“It is easy to see how online culture would make adolescent life less dangerous. Pornography to take the edge off teenage sexual appetite. Video games instead of fisticuffs or contact sports as an outlet for hormonal aggression. (Once it was feared that porn and violent media would encourage real-world aggression; instead they seem to be replacing it.) Sexting and selfie-enabled masturbation as a safer alternative to hooking up. Online hangouts instead of keggers in the field. More texting and driving, but less driving — one of the most dangerous teen activities — overall.”
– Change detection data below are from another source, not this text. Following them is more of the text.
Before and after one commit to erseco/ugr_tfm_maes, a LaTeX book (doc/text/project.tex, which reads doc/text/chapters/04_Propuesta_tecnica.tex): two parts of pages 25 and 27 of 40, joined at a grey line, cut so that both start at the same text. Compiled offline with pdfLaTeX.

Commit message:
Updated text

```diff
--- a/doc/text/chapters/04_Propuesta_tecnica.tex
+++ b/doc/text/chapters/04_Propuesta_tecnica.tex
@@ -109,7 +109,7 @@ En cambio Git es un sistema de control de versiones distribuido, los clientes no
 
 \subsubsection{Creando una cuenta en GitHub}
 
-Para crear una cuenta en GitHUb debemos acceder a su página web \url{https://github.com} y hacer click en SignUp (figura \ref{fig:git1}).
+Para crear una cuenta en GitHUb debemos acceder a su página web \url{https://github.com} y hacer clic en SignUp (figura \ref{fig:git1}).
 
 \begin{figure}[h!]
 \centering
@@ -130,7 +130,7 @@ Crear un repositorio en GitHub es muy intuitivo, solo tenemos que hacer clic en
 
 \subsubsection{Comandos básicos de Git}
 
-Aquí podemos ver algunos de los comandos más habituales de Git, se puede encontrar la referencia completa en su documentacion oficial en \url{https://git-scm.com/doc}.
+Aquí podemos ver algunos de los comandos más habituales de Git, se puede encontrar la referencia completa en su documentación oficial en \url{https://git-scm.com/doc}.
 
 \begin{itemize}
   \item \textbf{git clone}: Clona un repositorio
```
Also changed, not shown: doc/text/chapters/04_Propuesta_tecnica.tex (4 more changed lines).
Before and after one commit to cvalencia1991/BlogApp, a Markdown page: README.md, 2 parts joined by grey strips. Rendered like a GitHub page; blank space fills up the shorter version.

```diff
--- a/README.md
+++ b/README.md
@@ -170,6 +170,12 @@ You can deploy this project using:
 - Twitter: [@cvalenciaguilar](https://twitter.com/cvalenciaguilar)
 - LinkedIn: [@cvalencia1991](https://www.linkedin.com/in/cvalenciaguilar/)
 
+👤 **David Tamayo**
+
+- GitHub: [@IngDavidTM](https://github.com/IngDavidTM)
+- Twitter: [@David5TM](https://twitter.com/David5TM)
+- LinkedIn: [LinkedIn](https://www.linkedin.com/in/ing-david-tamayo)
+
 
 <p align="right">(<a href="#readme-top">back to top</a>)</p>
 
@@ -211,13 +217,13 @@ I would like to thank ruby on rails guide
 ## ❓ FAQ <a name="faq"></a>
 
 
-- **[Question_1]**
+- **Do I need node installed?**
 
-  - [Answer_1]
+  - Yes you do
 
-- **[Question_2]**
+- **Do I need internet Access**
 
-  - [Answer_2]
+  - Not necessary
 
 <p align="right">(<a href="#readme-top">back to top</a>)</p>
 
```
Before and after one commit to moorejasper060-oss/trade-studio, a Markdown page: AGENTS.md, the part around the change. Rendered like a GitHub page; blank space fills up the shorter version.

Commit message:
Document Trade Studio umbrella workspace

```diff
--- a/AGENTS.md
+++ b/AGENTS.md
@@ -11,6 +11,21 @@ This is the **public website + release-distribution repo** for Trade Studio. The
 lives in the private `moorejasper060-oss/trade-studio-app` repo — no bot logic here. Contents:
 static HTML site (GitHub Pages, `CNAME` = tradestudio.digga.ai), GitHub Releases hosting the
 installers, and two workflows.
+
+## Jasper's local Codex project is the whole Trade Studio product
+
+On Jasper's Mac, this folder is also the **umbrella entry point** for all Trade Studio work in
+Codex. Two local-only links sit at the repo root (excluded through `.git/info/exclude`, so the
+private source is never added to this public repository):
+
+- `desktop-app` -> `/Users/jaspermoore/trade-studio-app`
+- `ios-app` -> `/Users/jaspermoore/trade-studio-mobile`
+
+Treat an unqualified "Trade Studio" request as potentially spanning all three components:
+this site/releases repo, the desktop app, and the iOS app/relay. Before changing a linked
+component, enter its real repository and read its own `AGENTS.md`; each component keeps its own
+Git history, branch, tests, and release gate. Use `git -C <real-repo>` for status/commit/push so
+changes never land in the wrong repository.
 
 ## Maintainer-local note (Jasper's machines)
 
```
“The question is whether this substitution is habit-forming and soul-shaping, and whether it extends beyond dangerous teen behavior to include things essential to long-term human flourishing — marriage, work, family, all that old-fashioned “meatspace” stuff. That’s certainly the impression left whenever journalists try to figure out why young people aren’t marrying, or dating, or in some cases even seeking sex. An article in the Washington Post put it this way: “Noah Paterson, 18, likes to sit in front of several screens simultaneously … to shut it all down for a date or even a one-night stand seems like a waste.”) The same impression is left by research on younger men dropping out of the work force: Their leisure time is being filled to a large extent by gaming, and happiness studies suggest that they are pretty content with the trade-off.”

Read this article here.